But then again, geocentrism was the almost universal position of the church throughout this period as well. When the overwhelming evidence for heliocentrism (sun-centered solar system) was presented, there was resistance within the church (and within science). Eventually, the church took a closer look at what the Scriptures actually said, and realized that the scriptures did not teach geocentrism after all.

Regarding heliocentrism, then, one could have said, “if THIS isn’t heresy, nothing deserves that name.”

One could even take your approach to something like the doctrine of justification: saved by grace alone through faith alone in Christ alone. This doctrine was absent from the church for a long time, and was never stated in those words until the 16th century. The Roman church took your approach rather than taking a closer look to see what the Scriptures themselves said on the topic.

The Copernican Revolution required a closer examination of the Scriptures to determine what the Bible really said and didn’t say about nature. The Protestant Reformation took a closer look at the Scriptures, to see what they really said and didn’t say. I take the same approach to the age of the Earth and the extent of Noah’s flood.

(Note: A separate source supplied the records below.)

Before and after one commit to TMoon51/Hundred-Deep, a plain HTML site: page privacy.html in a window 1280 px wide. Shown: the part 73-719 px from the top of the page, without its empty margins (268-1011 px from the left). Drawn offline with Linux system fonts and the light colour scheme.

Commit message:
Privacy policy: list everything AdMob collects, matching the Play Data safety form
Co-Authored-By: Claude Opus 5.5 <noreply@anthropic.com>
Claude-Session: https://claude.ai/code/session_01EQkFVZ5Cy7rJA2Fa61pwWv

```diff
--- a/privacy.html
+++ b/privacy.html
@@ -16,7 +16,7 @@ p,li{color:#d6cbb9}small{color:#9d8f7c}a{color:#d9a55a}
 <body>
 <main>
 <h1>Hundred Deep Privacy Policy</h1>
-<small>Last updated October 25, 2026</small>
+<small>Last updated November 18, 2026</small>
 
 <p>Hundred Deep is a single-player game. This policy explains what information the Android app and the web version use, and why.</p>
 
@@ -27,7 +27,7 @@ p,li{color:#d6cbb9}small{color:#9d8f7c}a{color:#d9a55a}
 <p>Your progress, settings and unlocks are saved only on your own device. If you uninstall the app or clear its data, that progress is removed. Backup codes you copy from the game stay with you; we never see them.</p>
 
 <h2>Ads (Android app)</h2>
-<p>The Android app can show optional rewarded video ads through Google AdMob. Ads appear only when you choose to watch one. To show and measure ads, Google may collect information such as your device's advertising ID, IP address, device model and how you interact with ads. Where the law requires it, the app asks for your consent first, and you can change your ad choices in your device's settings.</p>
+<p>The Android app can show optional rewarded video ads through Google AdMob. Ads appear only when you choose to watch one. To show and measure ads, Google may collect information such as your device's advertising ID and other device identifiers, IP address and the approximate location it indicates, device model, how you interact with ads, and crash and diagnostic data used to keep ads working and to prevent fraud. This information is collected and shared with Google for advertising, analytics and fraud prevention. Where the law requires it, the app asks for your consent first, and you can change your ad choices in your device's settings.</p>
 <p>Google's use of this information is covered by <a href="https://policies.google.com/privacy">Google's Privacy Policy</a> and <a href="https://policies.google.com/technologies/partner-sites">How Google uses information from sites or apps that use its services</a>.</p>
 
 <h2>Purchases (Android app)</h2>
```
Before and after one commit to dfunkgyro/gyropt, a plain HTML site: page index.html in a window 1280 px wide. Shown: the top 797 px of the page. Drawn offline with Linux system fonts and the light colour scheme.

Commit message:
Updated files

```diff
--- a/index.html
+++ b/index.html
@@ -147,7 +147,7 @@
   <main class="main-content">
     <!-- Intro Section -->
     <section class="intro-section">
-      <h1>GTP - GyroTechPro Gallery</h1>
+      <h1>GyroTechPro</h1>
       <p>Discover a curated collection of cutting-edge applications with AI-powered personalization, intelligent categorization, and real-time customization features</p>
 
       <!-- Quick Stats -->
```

If all you read is YEC writings on the topic, you will be convinced that the Bible requires a young Earth and planetary flood. There are a large number of conservative, orthodox Old Testament scholars, however, who hold to an old Earth. They do this because they have taken a closer look at the text than the young-Earthers have, and have come to the conclusion that it does not require a young Earth.

There are plenty of young-Earth creationists out there who believe that one cannot be a Christian if one believes in an old Earth. My response to that is:

I believe in:

  • A real creation by the triune God.
  • A real Adam in a real garden
  • A real fall into sin with real consequences
  • In Jesus Christ as the only solution for our sin

Where’s the heresy? Where’s the apostasy?

I also believe that:

  • The opening chapters of Genesis were not intended to be an outline of the history of the universe, and do not require a young Earth.
  • The Bible does not say that the flood covered the entire planet, nor did it create the geological column.

I’ll write more on these points soon.

Grace and Peace